Just two months ago, I wrote a blog in response to a string of shootings across the country. I mentioned how these shootings are hitting closer to home.
But none have hit as close as Tuesday’s shooting in Charlotte, just half an hour away from me. It was a mile from UNC Charlotte where I went to college, half a mile from my old apartment and one neighborhood over from where I used to babysit. Close.
It’s the latest story adding fuel to the fire of deep-seated emotion, stemming from a history of racially charged clashes between police and civilians. Anger, grief, distress, a tiring fight for justice all come to a head, exploding in chaos.
As I browsed through pictures of protesters and police officers who flooded a main road shortly after the afternoon shooting, I couldn’t help but think about all the times I drove down that exact road on my way home. Like thousands of others, I’ve also driven tons of times on the same section of I-85 that was filled with adrenaline as protesters and police with shielded helmets held up traffic for miles. I still have friends who live in that area.
After more protests last night, I thought about the many times I’ve walked the same sidewalks in uptown overflowing with shouts, busted windows and tear gas, and the time my dad stayed in the same hotel caught in the thick of violence. The protests had been so peaceful hours earlier.
The danger of watching events like this unravel on TV, the radio or online is the distance. All these shootings may start to blend together and seem to follow the same script: man dies, people outraged, tension between police and civilians.
What makes the Keith Scott shooting different for me is the proximity. For months, I’ve watched similar scenes unfold in other cities, but now it’s in my own community. I knew we weren’t immune, but it’s still surreal.
It’s strange seeing pictures of Charlotte-Mecklenburg police cars with smashed bumpers and broken windshields as protesters stand on top of them. It’s crazy seeing video of our officers in riot gear, holding back what could be their own neighbors in a time of emotional turmoil.
It’s not that I didn’t care about the number of shootings before this one, or that I didn’t comb the news for more details when this happened before, but now I care even more. Now it’s not fading into the background as quickly as it would if it happened elsewhere. Now I feel more sad about a community being divided. Now I feel more aware and more responsible for what’s going on around me.
So what happens when something you’ve experienced only from a distance actually hits home?

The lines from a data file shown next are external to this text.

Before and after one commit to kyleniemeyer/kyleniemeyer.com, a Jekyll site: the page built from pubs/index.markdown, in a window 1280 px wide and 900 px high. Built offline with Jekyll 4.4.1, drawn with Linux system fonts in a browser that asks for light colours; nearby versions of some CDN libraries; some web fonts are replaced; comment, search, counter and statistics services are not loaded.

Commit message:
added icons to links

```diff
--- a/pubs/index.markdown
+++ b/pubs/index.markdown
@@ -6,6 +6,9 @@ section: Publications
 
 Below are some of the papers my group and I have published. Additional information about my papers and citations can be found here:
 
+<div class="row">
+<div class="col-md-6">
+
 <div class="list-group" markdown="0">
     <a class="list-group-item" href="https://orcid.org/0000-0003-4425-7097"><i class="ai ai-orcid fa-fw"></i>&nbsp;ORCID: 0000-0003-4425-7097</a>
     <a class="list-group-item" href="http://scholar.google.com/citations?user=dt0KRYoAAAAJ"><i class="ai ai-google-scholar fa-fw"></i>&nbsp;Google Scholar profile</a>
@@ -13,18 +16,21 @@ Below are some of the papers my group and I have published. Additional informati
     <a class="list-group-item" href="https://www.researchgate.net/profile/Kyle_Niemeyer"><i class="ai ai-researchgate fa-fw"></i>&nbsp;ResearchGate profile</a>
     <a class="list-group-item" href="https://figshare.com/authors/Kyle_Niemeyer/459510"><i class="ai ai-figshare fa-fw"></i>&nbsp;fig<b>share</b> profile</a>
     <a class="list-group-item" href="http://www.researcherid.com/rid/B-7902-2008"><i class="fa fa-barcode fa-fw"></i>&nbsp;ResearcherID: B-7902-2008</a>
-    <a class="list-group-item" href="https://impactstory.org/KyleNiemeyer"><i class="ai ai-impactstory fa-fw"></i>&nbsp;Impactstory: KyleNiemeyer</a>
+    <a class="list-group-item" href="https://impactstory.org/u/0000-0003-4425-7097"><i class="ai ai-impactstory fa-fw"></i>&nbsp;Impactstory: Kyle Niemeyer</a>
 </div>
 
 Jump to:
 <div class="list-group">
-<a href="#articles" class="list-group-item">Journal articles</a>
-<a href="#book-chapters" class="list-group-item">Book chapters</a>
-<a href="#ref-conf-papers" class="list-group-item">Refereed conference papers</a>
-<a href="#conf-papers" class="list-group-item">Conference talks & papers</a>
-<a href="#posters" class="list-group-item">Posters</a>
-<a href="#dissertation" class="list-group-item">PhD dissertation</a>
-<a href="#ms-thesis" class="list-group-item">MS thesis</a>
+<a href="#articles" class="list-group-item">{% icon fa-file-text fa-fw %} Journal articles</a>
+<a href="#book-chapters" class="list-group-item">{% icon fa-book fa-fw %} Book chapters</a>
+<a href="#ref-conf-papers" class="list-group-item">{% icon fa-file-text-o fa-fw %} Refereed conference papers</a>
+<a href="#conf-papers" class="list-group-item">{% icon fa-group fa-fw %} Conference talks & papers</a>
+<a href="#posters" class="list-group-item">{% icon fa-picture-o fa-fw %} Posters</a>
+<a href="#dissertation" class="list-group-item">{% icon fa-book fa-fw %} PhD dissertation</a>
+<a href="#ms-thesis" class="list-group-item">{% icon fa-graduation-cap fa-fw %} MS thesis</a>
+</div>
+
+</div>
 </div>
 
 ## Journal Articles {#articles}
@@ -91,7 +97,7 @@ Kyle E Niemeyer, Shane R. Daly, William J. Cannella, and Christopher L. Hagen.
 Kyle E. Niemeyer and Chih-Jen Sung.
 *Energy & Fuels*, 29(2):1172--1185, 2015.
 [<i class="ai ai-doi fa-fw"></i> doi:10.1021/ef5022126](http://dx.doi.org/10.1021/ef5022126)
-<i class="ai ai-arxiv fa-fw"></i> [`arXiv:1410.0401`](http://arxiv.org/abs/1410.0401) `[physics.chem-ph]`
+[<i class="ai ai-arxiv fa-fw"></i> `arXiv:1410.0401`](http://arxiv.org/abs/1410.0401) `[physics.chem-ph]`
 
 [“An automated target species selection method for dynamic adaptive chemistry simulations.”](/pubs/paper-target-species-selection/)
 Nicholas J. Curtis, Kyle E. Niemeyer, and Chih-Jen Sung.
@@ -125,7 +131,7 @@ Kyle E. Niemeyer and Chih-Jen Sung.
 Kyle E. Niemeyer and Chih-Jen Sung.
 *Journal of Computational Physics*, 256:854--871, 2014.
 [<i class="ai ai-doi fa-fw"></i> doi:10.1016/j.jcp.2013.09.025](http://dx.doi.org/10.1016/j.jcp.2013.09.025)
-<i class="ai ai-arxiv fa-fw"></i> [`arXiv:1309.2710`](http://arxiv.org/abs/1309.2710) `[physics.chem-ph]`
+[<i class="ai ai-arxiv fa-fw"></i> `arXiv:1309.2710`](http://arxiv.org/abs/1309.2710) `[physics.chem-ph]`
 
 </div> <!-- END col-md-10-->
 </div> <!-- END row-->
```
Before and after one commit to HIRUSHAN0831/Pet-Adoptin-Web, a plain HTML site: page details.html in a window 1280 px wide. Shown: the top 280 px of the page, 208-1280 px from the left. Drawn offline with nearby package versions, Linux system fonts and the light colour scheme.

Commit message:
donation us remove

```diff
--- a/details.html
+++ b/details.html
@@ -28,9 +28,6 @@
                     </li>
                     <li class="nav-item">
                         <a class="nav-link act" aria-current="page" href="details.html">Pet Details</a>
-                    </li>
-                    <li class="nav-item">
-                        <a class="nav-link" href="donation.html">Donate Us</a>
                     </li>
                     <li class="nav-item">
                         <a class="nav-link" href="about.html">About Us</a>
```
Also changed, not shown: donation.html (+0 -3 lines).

Personally, I wonder what I can do to help alleviate the tension, to understand the two (or three or four) sides better, to be part of a solution. But what exactly does that look like?
For me, it’s trying to show compassion when discussing anything regarding race or policing. It’s listening to people who see things differently, and letting it sink in. It’s fighting the temptation to draw my own conclusions to a story five minutes after it happens. It’s owning the issue and realizing that even if I’m not directly involved, things like this still affect me and where I live.
Most of all, it’s remembering we’re all God-designed with inherent worth and loved beyond measure, no matter what our race, occupation or background may be. That alone is a good place to start, and a good thing to share with others who may not know it.
What about you? How can you help prevent this kind of tension where you live? What can you do to unify your community now—before another victim’s face, another officer’s name, becomes the new story?